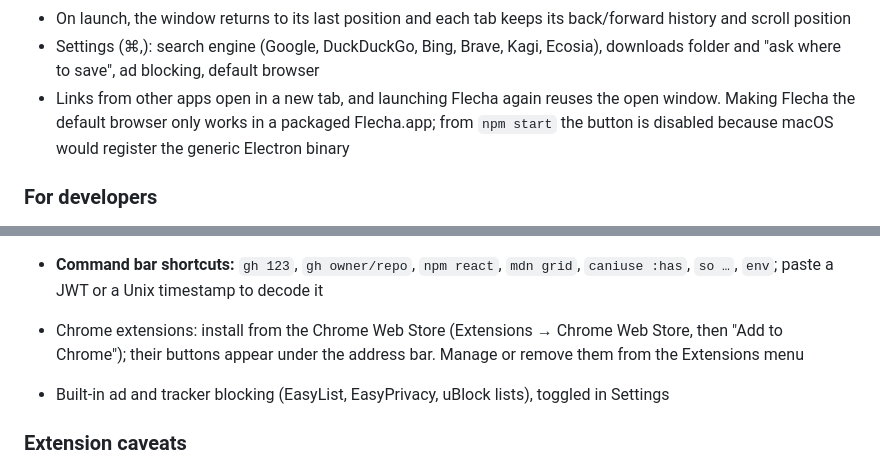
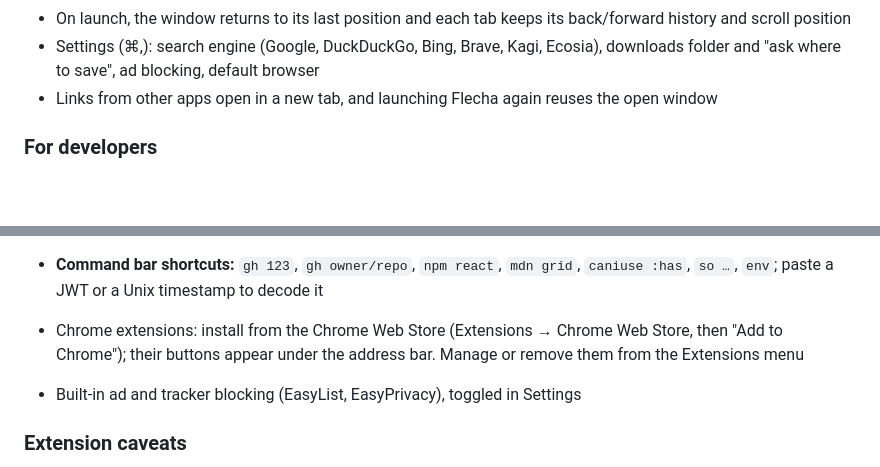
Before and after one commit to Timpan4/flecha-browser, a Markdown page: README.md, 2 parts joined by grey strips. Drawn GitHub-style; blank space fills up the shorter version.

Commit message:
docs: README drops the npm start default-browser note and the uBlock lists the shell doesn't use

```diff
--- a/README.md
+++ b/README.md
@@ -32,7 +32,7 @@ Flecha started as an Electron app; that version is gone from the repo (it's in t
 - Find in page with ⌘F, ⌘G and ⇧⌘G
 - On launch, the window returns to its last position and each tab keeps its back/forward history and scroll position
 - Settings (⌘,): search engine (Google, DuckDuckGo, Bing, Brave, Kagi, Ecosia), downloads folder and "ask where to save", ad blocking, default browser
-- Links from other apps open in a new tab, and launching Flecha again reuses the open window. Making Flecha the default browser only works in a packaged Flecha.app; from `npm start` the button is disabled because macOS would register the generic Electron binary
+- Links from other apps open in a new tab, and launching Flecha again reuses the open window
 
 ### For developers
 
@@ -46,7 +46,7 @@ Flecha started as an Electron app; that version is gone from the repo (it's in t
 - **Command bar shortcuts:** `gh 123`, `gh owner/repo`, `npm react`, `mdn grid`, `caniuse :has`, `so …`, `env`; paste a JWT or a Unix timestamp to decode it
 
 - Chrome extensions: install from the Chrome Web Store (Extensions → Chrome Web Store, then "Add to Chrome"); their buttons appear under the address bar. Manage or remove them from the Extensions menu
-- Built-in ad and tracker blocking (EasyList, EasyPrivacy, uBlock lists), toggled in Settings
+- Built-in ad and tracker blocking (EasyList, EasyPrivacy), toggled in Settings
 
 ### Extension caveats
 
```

========================================

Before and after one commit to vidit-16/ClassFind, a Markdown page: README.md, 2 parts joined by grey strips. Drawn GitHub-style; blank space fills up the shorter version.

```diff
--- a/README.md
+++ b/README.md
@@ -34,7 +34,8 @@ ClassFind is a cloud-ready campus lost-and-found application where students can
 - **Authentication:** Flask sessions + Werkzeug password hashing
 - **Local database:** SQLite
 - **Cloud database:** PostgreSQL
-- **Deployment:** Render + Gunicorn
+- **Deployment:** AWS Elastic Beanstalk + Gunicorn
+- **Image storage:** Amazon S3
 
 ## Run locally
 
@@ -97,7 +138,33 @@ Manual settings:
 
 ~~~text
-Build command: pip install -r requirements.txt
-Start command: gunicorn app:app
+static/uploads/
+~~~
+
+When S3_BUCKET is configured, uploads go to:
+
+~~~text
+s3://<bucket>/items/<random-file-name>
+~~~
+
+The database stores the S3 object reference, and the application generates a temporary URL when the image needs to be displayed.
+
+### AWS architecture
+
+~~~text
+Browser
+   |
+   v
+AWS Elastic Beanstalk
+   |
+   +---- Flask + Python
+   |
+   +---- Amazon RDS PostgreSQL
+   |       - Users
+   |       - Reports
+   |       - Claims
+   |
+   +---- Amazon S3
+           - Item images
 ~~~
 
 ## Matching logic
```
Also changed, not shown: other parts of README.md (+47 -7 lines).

========================================

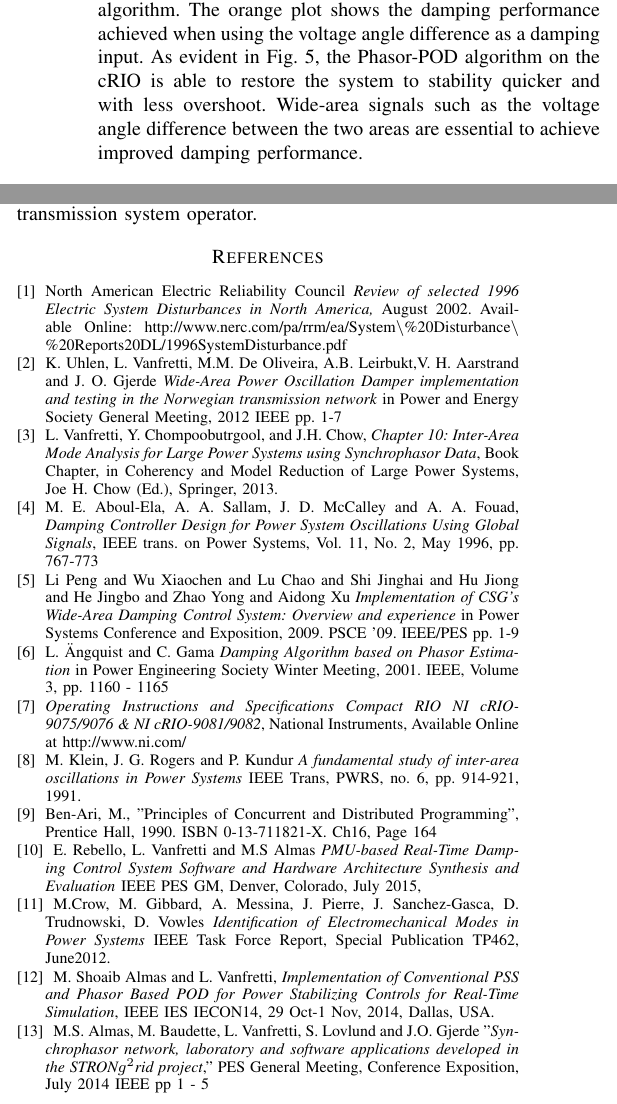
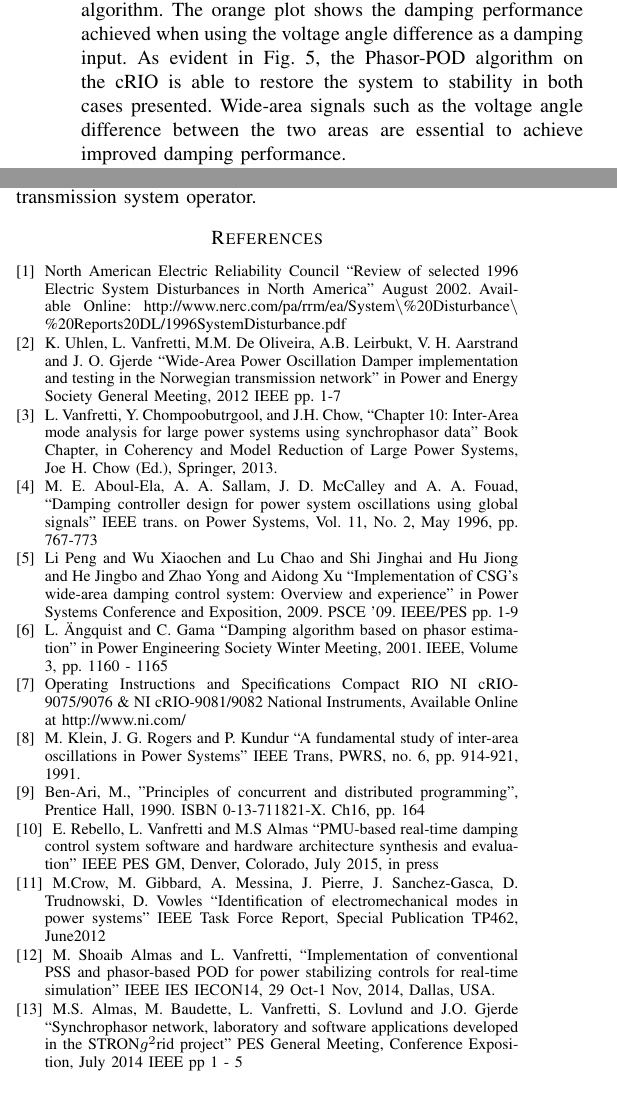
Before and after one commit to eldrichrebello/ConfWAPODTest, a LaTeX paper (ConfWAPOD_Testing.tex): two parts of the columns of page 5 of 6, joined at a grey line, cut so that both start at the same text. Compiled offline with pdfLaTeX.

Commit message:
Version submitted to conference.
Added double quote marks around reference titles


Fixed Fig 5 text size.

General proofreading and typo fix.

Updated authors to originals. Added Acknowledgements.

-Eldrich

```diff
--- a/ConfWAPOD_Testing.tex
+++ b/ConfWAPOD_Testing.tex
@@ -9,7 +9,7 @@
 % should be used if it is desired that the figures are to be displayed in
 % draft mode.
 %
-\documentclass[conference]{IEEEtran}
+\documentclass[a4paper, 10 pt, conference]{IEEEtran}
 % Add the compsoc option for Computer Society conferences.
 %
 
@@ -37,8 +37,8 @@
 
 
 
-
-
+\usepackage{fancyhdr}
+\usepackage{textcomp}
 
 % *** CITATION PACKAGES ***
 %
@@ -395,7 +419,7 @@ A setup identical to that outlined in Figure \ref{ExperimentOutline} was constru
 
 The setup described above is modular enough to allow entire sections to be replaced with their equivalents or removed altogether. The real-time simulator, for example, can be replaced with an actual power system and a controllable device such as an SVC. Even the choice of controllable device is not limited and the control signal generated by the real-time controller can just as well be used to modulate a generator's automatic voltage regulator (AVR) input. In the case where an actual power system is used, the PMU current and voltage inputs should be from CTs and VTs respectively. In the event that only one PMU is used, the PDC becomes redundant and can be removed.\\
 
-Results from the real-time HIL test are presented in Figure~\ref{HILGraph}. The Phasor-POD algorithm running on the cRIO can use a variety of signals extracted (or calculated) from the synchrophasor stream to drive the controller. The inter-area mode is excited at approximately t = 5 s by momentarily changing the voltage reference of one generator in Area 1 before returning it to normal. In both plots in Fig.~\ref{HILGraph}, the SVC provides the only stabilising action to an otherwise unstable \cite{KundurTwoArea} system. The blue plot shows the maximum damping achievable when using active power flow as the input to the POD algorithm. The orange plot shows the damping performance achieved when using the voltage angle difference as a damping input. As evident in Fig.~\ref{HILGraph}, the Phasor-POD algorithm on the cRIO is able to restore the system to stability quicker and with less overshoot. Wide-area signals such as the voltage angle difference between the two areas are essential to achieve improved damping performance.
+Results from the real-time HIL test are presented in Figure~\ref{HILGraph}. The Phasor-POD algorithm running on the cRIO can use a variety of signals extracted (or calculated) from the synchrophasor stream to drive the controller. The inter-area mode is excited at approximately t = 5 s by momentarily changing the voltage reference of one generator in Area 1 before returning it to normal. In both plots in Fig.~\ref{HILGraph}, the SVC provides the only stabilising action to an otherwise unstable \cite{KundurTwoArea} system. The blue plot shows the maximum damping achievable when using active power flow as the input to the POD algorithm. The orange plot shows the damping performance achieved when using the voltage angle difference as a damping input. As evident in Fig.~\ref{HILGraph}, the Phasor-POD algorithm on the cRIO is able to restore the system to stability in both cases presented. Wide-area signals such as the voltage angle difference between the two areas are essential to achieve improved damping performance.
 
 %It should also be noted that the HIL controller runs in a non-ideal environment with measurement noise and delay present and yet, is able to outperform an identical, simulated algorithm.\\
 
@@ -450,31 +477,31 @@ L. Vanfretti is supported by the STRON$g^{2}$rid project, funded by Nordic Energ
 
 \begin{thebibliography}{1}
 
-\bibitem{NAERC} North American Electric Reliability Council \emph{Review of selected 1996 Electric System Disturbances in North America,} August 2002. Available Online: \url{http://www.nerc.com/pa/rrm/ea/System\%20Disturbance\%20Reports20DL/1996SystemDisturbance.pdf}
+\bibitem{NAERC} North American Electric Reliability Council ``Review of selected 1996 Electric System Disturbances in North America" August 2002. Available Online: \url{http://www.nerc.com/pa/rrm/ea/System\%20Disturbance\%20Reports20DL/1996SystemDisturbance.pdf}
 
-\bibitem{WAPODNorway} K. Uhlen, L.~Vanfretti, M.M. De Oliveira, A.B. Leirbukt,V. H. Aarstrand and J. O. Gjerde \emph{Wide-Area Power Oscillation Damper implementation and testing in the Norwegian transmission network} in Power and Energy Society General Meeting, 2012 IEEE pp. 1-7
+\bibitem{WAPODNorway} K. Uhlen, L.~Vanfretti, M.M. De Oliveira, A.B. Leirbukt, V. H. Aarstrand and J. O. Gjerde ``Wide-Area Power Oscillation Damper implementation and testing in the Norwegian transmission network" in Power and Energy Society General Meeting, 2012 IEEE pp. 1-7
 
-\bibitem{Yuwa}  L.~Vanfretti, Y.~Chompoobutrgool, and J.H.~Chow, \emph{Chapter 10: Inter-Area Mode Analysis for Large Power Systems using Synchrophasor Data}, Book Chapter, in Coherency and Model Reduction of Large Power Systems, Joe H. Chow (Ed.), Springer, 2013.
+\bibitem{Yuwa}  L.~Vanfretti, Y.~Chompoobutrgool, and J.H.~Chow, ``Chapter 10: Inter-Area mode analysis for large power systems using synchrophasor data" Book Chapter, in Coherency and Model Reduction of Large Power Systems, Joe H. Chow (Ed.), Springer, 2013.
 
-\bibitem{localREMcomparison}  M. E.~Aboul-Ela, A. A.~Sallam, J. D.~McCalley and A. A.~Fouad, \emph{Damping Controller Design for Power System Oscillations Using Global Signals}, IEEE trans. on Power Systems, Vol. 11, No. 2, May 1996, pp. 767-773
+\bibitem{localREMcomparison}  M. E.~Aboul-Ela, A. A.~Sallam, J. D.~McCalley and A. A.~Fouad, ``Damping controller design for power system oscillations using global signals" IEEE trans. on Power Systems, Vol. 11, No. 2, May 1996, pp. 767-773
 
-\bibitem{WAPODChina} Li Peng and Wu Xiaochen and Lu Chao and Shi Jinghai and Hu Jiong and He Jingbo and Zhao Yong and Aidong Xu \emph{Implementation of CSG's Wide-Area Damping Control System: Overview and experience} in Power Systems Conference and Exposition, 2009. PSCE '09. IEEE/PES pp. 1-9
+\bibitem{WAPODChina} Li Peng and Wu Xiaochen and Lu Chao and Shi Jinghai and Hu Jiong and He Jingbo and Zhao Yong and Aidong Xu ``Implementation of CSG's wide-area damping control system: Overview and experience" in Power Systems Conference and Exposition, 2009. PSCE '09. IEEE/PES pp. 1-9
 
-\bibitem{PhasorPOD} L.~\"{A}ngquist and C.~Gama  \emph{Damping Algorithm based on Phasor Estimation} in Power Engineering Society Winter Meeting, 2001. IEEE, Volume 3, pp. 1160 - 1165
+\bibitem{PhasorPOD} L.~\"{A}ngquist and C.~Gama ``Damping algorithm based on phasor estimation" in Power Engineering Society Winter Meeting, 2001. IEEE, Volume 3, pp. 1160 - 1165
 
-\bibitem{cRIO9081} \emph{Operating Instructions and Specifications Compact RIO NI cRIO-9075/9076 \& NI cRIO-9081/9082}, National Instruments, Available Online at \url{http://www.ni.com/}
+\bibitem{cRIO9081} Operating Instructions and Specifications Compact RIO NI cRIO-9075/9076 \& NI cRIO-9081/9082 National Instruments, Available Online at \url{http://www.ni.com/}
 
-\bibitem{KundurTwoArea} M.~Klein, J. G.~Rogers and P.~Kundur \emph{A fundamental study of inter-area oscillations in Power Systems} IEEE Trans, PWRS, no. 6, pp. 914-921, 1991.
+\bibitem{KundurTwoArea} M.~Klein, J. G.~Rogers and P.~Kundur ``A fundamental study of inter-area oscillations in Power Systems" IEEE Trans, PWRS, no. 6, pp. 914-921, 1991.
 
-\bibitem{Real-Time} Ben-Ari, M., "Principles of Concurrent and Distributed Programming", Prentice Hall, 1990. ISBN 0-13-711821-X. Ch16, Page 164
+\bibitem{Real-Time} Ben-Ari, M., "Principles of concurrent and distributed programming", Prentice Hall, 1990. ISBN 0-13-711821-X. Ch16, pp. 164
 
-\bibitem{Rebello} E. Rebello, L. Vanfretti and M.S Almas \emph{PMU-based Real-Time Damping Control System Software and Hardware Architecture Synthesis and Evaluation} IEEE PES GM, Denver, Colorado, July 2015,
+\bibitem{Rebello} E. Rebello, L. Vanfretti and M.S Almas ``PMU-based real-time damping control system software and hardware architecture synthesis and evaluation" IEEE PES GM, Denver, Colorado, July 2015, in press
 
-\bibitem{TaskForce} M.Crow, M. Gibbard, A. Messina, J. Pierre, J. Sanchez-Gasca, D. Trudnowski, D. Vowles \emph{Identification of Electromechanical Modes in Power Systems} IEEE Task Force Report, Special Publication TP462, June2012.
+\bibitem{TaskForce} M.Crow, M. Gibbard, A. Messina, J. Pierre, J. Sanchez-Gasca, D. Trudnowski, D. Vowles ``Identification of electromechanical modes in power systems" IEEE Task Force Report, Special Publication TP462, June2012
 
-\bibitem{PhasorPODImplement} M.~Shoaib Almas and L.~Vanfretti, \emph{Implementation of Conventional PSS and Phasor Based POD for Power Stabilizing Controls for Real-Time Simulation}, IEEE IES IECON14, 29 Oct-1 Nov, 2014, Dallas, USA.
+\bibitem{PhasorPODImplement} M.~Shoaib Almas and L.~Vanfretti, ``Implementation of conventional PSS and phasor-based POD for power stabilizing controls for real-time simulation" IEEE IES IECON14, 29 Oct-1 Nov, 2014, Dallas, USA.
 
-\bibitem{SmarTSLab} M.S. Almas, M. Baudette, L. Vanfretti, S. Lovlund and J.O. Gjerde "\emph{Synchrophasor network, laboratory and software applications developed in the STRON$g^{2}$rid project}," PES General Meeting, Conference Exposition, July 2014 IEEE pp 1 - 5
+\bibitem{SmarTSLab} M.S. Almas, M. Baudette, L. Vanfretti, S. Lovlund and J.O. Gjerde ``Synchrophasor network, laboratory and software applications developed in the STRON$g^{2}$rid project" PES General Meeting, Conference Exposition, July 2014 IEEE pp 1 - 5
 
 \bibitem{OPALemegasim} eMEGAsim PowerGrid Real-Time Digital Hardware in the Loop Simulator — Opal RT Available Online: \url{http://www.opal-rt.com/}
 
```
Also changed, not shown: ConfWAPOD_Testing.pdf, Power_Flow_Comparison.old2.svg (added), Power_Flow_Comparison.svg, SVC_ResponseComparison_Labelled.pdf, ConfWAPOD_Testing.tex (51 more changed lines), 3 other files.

========================================

What the exercise asks:
Your answer should be one number: the count of lines in the records above that contain "IEEEtran".

Completed task:
2